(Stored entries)
•••

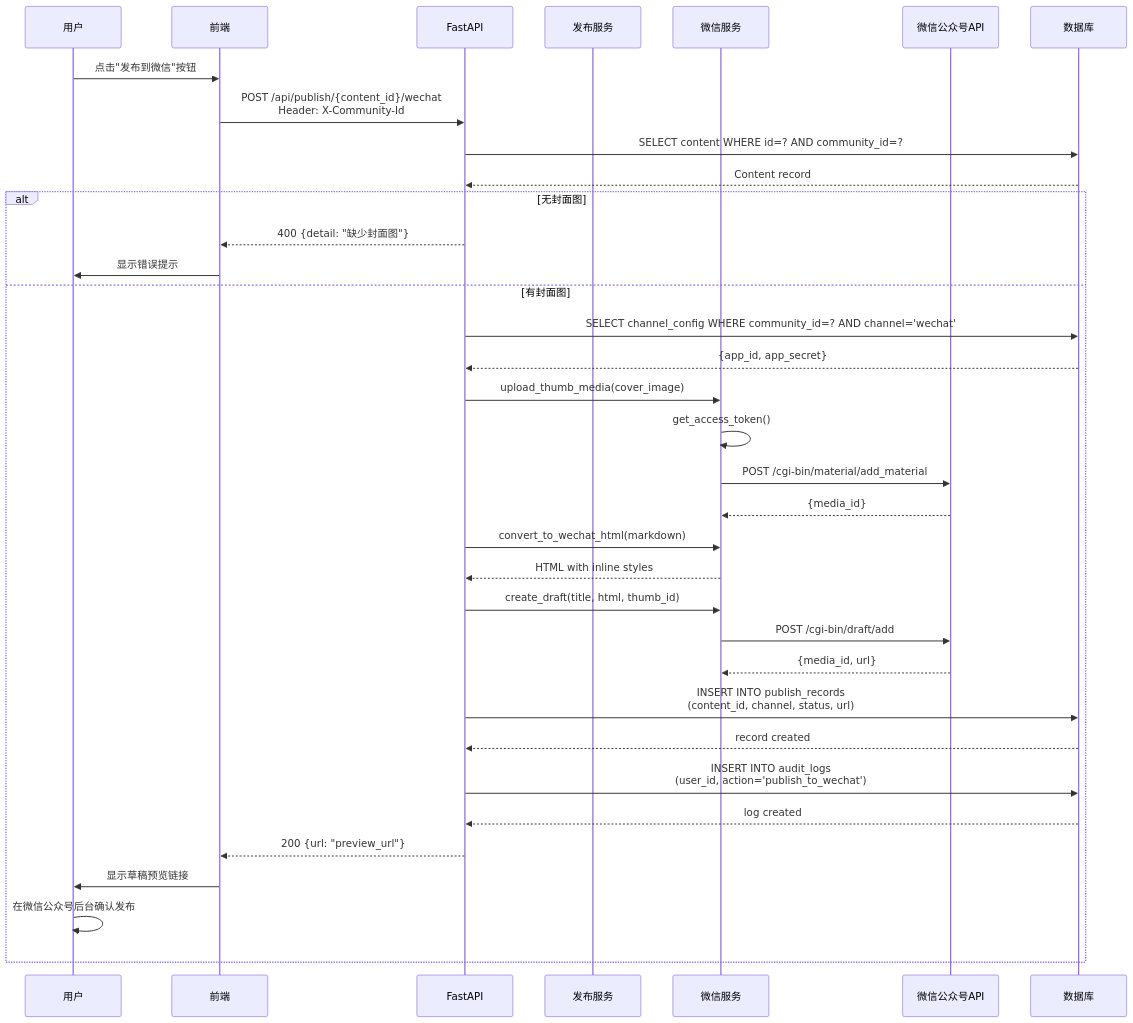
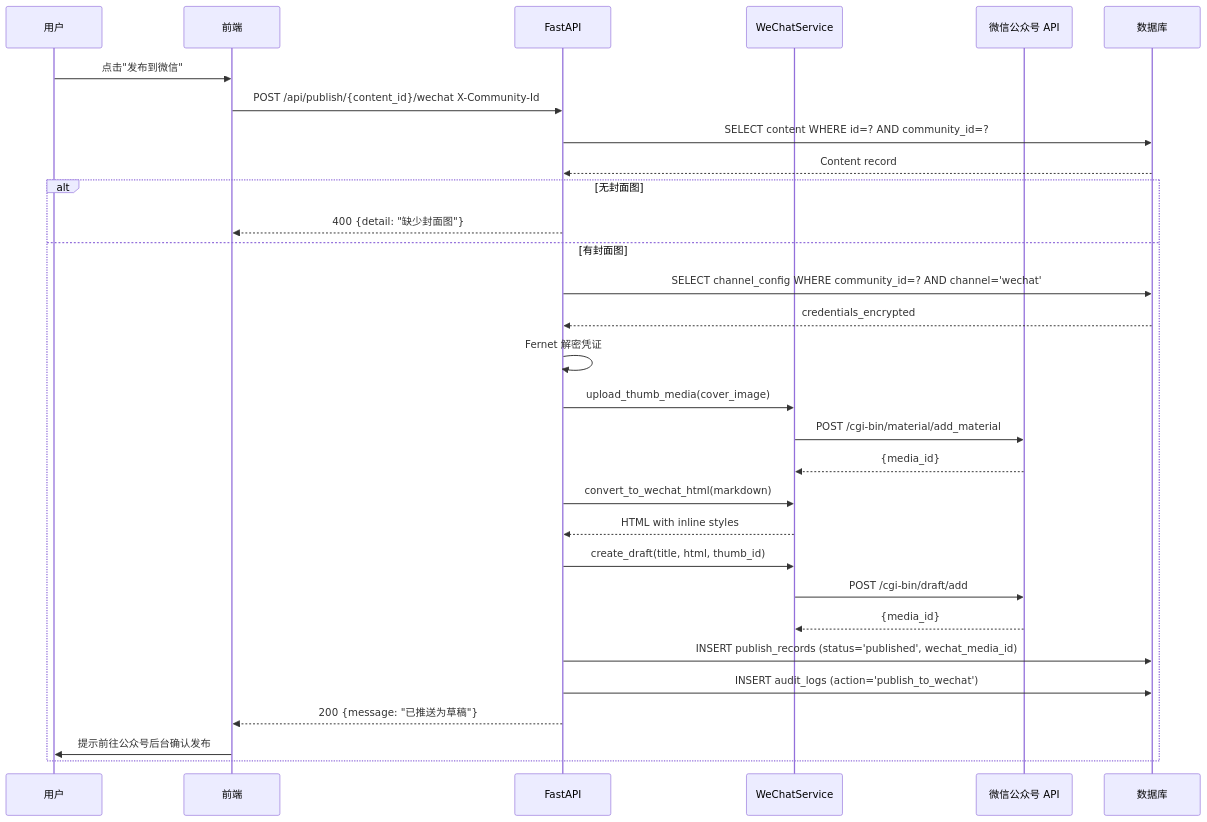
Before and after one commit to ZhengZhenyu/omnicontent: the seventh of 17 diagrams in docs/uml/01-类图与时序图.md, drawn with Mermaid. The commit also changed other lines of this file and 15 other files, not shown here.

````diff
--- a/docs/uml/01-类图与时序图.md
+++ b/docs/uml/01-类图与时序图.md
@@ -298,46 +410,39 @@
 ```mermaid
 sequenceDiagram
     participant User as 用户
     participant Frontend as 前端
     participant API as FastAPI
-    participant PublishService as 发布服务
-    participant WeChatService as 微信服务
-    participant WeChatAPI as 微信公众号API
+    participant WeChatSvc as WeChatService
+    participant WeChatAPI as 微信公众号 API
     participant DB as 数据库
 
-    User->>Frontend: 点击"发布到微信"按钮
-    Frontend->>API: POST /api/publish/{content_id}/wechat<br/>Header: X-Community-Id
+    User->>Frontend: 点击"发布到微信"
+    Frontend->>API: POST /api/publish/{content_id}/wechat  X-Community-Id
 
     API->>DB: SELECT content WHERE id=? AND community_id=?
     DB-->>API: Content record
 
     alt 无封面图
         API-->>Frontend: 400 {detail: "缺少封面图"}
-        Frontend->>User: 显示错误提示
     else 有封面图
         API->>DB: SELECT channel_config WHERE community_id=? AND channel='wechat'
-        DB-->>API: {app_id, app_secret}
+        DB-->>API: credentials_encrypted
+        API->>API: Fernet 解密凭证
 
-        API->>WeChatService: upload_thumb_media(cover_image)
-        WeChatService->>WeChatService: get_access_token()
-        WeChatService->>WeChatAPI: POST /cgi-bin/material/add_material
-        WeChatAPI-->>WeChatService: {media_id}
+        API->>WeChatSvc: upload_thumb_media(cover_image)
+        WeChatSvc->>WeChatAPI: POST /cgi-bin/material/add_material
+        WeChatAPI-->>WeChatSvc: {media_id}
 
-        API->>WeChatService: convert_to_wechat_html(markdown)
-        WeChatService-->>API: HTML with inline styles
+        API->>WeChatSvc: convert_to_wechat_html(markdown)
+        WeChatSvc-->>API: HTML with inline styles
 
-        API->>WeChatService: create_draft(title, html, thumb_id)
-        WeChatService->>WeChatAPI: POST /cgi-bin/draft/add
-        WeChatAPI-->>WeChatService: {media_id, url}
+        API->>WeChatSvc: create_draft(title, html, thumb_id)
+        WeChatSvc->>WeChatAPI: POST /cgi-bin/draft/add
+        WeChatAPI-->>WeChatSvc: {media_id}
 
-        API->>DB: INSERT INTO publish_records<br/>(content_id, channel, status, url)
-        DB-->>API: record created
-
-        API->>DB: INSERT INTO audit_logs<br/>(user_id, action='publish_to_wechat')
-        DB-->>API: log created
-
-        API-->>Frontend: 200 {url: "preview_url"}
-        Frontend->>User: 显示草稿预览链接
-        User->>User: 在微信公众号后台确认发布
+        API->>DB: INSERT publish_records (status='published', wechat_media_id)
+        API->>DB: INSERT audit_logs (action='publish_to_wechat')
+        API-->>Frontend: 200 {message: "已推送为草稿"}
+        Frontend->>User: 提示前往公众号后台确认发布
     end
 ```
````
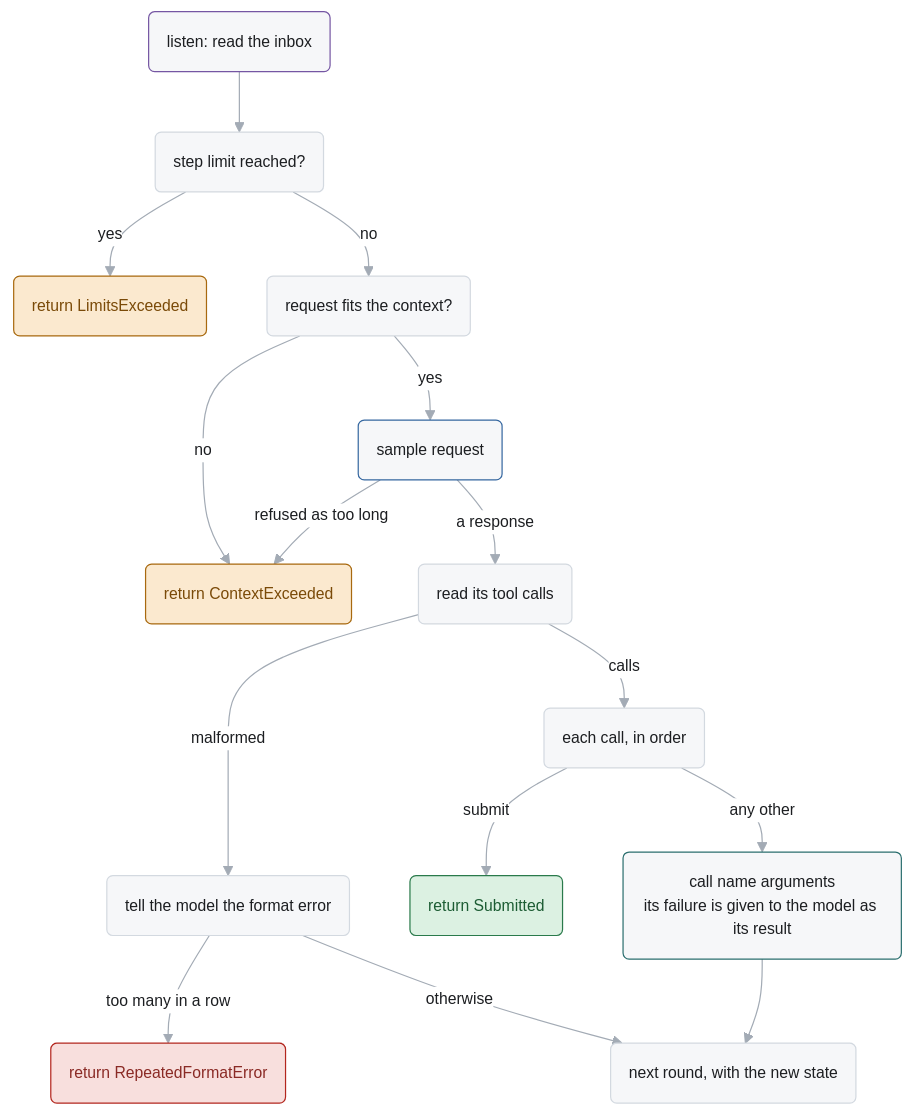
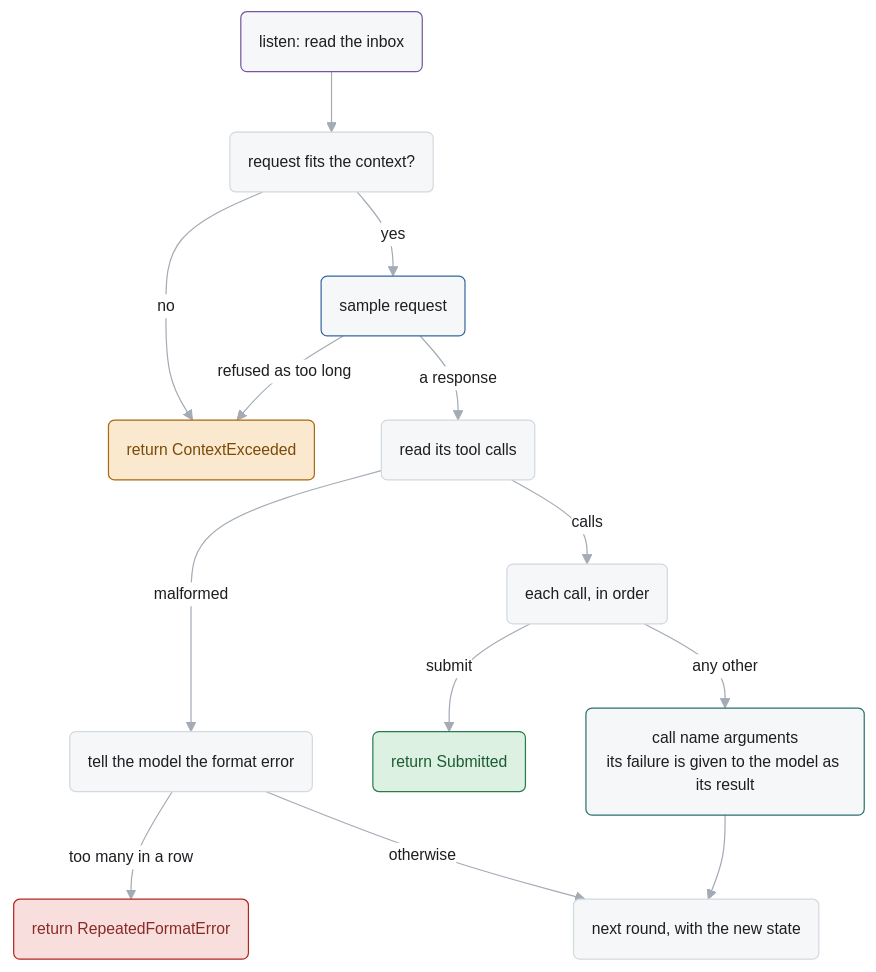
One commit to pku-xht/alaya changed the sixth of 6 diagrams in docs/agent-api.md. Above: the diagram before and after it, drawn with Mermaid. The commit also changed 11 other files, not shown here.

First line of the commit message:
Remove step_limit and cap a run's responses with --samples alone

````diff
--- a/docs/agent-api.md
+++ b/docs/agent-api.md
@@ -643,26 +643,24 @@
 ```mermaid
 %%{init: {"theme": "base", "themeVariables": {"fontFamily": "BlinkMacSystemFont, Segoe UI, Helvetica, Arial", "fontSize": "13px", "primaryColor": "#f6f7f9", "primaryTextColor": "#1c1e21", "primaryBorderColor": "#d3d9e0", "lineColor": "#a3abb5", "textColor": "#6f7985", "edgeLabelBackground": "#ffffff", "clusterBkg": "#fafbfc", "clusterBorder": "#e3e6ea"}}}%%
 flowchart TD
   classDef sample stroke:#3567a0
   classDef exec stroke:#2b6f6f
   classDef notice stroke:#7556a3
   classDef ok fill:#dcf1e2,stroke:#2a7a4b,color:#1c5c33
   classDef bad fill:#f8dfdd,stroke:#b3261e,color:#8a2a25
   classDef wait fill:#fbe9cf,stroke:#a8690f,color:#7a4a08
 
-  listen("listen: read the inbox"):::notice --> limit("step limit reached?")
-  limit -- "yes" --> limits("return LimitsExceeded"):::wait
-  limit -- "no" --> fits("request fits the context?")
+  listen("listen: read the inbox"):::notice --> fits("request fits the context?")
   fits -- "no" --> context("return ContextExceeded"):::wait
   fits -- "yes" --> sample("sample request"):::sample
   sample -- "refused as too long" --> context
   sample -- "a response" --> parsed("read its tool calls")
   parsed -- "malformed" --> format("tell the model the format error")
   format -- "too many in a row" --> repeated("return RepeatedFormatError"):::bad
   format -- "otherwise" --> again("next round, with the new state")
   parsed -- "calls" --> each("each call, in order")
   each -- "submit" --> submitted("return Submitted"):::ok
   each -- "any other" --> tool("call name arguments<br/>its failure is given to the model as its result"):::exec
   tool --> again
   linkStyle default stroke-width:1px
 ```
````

•••

> _REQUIREMENT_
An exact copy of every entry, minus the pictures, is what you should return.

> _EXERCISE OUTPUT_
Before and after one commit to ZhengZhenyu/omnicontent: the seventh of 17 diagrams in docs/uml/01-类图与时序图.md, drawn with Mermaid. The commit also changed other lines of this file and 15 other files, not shown here.

````diff
--- a/docs/uml/01-类图与时序图.md
+++ b/docs/uml/01-类图与时序图.md
@@ -298,46 +410,39 @@
 ```mermaid
 sequenceDiagram
     participant User as 用户
     participant Frontend as 前端
     participant API as FastAPI
-    participant PublishService as 发布服务
-    participant WeChatService as 微信服务
-    participant WeChatAPI as 微信公众号API
+    participant WeChatSvc as WeChatService
+    participant WeChatAPI as 微信公众号 API
     participant DB as 数据库
 
-    User->>Frontend: 点击"发布到微信"按钮
-    Frontend->>API: POST /api/publish/{content_id}/wechat<br/>Header: X-Community-Id
+    User->>Frontend: 点击"发布到微信"
+    Frontend->>API: POST /api/publish/{content_id}/wechat  X-Community-Id
 
     API->>DB: SELECT content WHERE id=? AND community_id=?
     DB-->>API: Content record
 
     alt 无封面图
         API-->>Frontend: 400 {detail: "缺少封面图"}
-        Frontend->>User: 显示错误提示
     else 有封面图
         API->>DB: SELECT channel_config WHERE community_id=? AND channel='wechat'
-        DB-->>API: {app_id, app_secret}
+        DB-->>API: credentials_encrypted
+        API->>API: Fernet 解密凭证
 
-        API->>WeChatService: upload_thumb_media(cover_image)
-        WeChatService->>WeChatService: get_access_token()
-        WeChatService->>WeChatAPI: POST /cgi-bin/material/add_material
-        WeChatAPI-->>WeChatService: {media_id}
+        API->>WeChatSvc: upload_thumb_media(cover_image)
+        WeChatSvc->>WeChatAPI: POST /cgi-bin/material/add_material
+        WeChatAPI-->>WeChatSvc: {media_id}
 
-        API->>WeChatService: convert_to_wechat_html(markdown)
-        WeChatService-->>API: HTML with inline styles
+        API->>WeChatSvc: convert_to_wechat_html(markdown)
+        WeChatSvc-->>API: HTML with inline styles
 
-        API->>WeChatService: create_draft(title, html, thumb_id)
-        WeChatService->>WeChatAPI: POST /cgi-bin/draft/add
-        WeChatAPI-->>WeChatService: {media_id, url}
+        API->>WeChatSvc: create_draft(title, html, thumb_id)
+        WeChatSvc->>WeChatAPI: POST /cgi-bin/draft/add
+        WeChatAPI-->>WeChatSvc: {media_id}
 
-        API->>DB: INSERT INTO publish_records<br/>(content_id, channel, status, url)
-        DB-->>API: record created
-
-        API->>DB: INSERT INTO audit_logs<br/>(user_id, action='publish_to_wechat')
-        DB-->>API: log created
-
-        API-->>Frontend: 200 {url: "preview_url"}
-        Frontend->>User: 显示草稿预览链接
-        User->>User: 在微信公众号后台确认发布
+        API->>DB: INSERT publish_records (status='published', wechat_media_id)
+        API->>DB: INSERT audit_logs (action='publish_to_wechat')
+        API-->>Frontend: 200 {message: "已推送为草稿"}
+        Frontend->>User: 提示前往公众号后台确认发布
     end
 ```
````
One commit to pku-xht/alaya changed the sixth of 6 diagrams in docs/agent-api.md. Above: the diagram before and after it, drawn with Mermaid. The commit also changed 11 other files, not shown here.

First line of the commit message:
Remove step_limit and cap a run's responses with --samples alone

````diff
--- a/docs/agent-api.md
+++ b/docs/agent-api.md
@@ -643,26 +643,24 @@
 ```mermaid
 %%{init: {"theme": "base", "themeVariables": {"fontFamily": "BlinkMacSystemFont, Segoe UI, Helvetica, Arial", "fontSize": "13px", "primaryColor": "#f6f7f9", "primaryTextColor": "#1c1e21", "primaryBorderColor": "#d3d9e0", "lineColor": "#a3abb5", "textColor": "#6f7985", "edgeLabelBackground": "#ffffff", "clusterBkg": "#fafbfc", "clusterBorder": "#e3e6ea"}}}%%
 flowchart TD
   classDef sample stroke:#3567a0
   classDef exec stroke:#2b6f6f
   classDef notice stroke:#7556a3
   classDef ok fill:#dcf1e2,stroke:#2a7a4b,color:#1c5c33
   classDef bad fill:#f8dfdd,stroke:#b3261e,color:#8a2a25
   classDef wait fill:#fbe9cf,stroke:#a8690f,color:#7a4a08
 
-  listen("listen: read the inbox"):::notice --> limit("step limit reached?")
-  limit -- "yes" --> limits("return LimitsExceeded"):::wait
-  limit -- "no" --> fits("request fits the context?")
+  listen("listen: read the inbox"):::notice --> fits("request fits the context?")
   fits -- "no" --> context("return ContextExceeded"):::wait
   fits -- "yes" --> sample("sample request"):::sample
   sample -- "refused as too long" --> context
   sample -- "a response" --> parsed("read its tool calls")
   parsed -- "malformed" --> format("tell the model the format error")
   format -- "too many in a row" --> repeated("return RepeatedFormatError"):::bad
   format -- "otherwise" --> again("next round, with the new state")
   parsed -- "calls" --> each("each call, in order")
   each -- "submit" --> submitted("return Submitted"):::ok
   each -- "any other" --> tool("call name arguments<br/>its failure is given to the model as its result"):::exec
   tool --> again
   linkStyle default stroke-width:1px
 ```
````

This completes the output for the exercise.